------ Information given
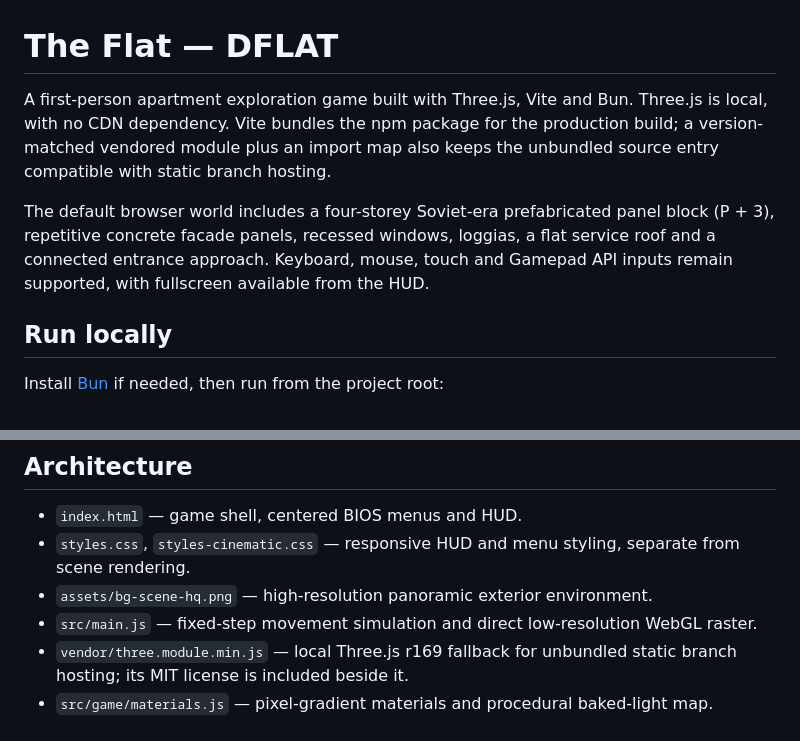
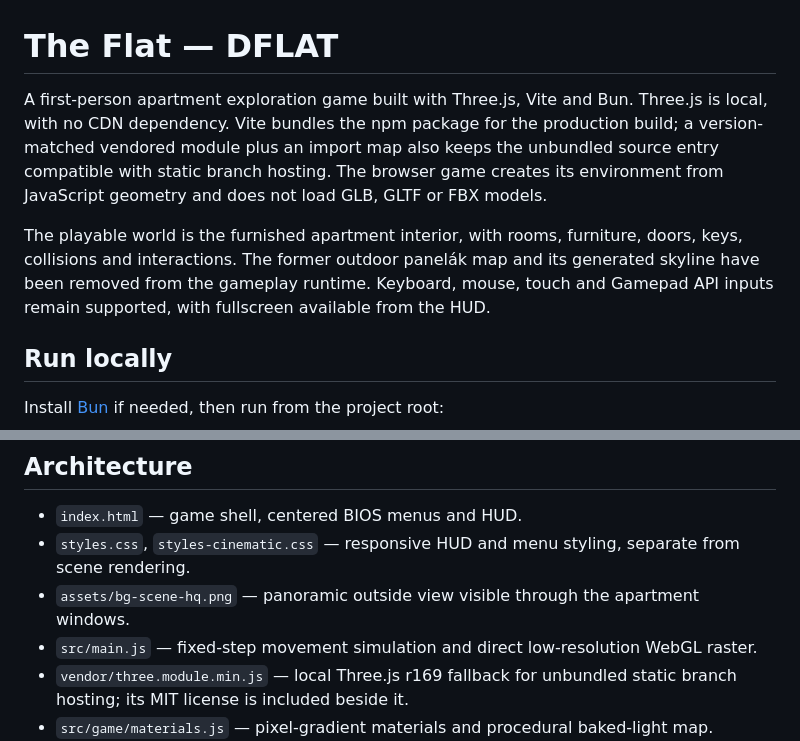
Before and after one commit to akcizur/DFLAT, a Markdown page: README.md, 2 parts joined by grey strips. Rendered like a GitHub page.

Commit message:
Replace outdoor scene with playable apartment interior

```diff
--- a/README.md
+++ b/README.md
@@ -1,8 +1,8 @@
 # The Flat — DFLAT
 
-A first-person apartment exploration game built with Three.js, Vite and Bun. Three.js is local, with no CDN dependency. Vite bundles the npm package for the production build; a version-matched vendored module plus an import map also keeps the unbundled source entry compatible with static branch hosting.
+A first-person apartment exploration game built with Three.js, Vite and Bun. Three.js is local, with no CDN dependency. Vite bundles the npm package for the production build; a version-matched vendored module plus an import map also keeps the unbundled source entry compatible with static branch hosting. The browser game creates its environment from JavaScript geometry and does not load GLB, GLTF or FBX models.
 
-The default browser world includes a four-storey Soviet-era prefabricated panel block (P + 3), repetitive concrete facade panels, recessed windows, loggias, a flat service roof and a connected entrance approach. Keyboard, mouse, touch and Gamepad API inputs remain supported, with fullscreen available from the HUD.
+The playable world is the furnished apartment interior, with rooms, furniture, doors, keys, collisions and interactions. The former outdoor panelák map and its generated skyline have been removed from the gameplay runtime. Keyboard, mouse, touch and Gamepad API inputs remain supported, with fullscreen available from the HUD.
 
 ## Run locally
 
@@ -82,7 +82,7 @@ The supplied `SCENE.BUILDING.glb` remains a separate interchange asset. To serve
 
 - `index.html` — game shell, centered BIOS menus and HUD.
 - `styles.css`, `styles-cinematic.css` — responsive HUD and menu styling, separate from scene rendering.
-- `assets/bg-scene-hq.png` — high-resolution panoramic exterior environment.
+- `assets/bg-scene-hq.png` — panoramic outside view visible through the apartment windows.
 - `src/main.js` — fixed-step movement simulation and direct low-resolution WebGL raster.
 - `vendor/three.module.min.js` — local Three.js r169 fallback for unbundled static branch hosting; its MIT license is included beside it.
 - `src/game/materials.js` — pixel-gradient materials and procedural baked-light map.
```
------------
Activity: Pictures are to be dropped, and every record is to be copied exactly.

Solution:
Before and after one commit to akcizur/DFLAT, a Markdown page: README.md, 2 parts joined by grey strips. Rendered like a GitHub page.

Commit message:
Replace outdoor scene with playable apartment interior

```diff
--- a/README.md
+++ b/README.md
@@ -1,8 +1,8 @@
 # The Flat — DFLAT
 
-A first-person apartment exploration game built with Three.js, Vite and Bun. Three.js is local, with no CDN dependency. Vite bundles the npm package for the production build; a version-matched vendored module plus an import map also keeps the unbundled source entry compatible with static branch hosting.
+A first-person apartment exploration game built with Three.js, Vite and Bun. Three.js is local, with no CDN dependency. Vite bundles the npm package for the production build; a version-matched vendored module plus an import map also keeps the unbundled source entry compatible with static branch hosting. The browser game creates its environment from JavaScript geometry and does not load GLB, GLTF or FBX models.
 
-The default browser world includes a four-storey Soviet-era prefabricated panel block (P + 3), repetitive concrete facade panels, recessed windows, loggias, a flat service roof and a connected entrance approach. Keyboard, mouse, touch and Gamepad API inputs remain supported, with fullscreen available from the HUD.
+The playable world is the furnished apartment interior, with rooms, furniture, doors, keys, collisions and interactions. The former outdoor panelák map and its generated skyline have been removed from the gameplay runtime. Keyboard, mouse, touch and Gamepad API inputs remain supported, with fullscreen available from the HUD.
 
 ## Run locally
 
@@ -82,7 +82,7 @@ The supplied `SCENE.BUILDING.glb` remains a separate interchange asset. To serve
 
 - `index.html` — game shell, centered BIOS menus and HUD.
 - `styles.css`, `styles-cinematic.css` — responsive HUD and menu styling, separate from scene rendering.
-- `assets/bg-scene-hq.png` — high-resolution panoramic exterior environment.
+- `assets/bg-scene-hq.png` — panoramic outside view visible through the apartment windows.
 - `src/main.js` — fixed-step movement simulation and direct low-resolution WebGL raster.
 - `vendor/three.module.min.js` — local Three.js r169 fallback for unbundled static branch hosting; its MIT license is included beside it.
 - `src/game/materials.js` — pixel-gradient materials and procedural baked-light map.
```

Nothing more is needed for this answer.